Less People Go Bust

The Insolvency Service has revealed that 119,850 people were declared insolvent in 2011, which is a 11.3% decrease on the record high of 2010. However, the number of companies going bust edged up by 1.3% compared with last year. The figures show that, for the first time, there were more IVAs than bankruptcies. Andrew Smith of ClearDebt believes this is because IVAs are now being arranged at much lower levels of debt than ever before. There was also a marked increase in Debt Relief Orders. There were 28,949 in 2011 of this newer method of insolvency generally used for lower levels of debt.

Nick O’Reilly of HW Fisher cautioned: “To qualify for a DRO, a person must have relatively small debts of less than £15,000. But there is every chance that those struggling with DROs now could slip into insolvency proper.” Ian Gould of PKF said that the surge in corporate insolvencies hadn’t hit yet.

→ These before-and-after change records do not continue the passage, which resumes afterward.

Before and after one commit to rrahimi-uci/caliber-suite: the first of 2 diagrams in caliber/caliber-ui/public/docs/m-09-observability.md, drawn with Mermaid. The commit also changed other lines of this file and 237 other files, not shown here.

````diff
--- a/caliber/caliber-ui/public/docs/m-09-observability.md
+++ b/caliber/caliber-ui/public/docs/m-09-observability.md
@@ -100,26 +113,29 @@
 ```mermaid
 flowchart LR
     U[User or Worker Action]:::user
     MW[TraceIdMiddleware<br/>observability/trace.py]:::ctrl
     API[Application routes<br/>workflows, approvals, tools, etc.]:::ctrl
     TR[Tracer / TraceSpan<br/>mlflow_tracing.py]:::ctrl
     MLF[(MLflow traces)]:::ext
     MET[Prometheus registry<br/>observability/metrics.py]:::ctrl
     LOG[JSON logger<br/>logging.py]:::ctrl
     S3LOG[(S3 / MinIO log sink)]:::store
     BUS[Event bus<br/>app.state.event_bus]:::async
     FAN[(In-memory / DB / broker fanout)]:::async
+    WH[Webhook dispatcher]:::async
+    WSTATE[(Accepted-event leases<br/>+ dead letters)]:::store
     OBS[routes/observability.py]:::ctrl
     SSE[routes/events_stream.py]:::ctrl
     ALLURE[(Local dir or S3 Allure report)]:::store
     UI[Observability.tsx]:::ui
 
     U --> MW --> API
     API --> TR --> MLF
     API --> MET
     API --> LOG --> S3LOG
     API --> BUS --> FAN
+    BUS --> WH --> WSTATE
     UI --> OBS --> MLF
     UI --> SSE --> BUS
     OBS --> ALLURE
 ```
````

Peter Cooper at Baker Tilly thinks it may have in the hotels and licensed sector where administrations have climbed by 19% in 2011. Hotels are primarily responsible for the increase. Frances Coulson of R3 thought that 2012 would be a difficult year too. Matt Henderson of Johnston Carmichael was concerned over the prevalence of liquidations in Scotland because “unlike other types of insolvency such as administration, it is not designed to save businesses.”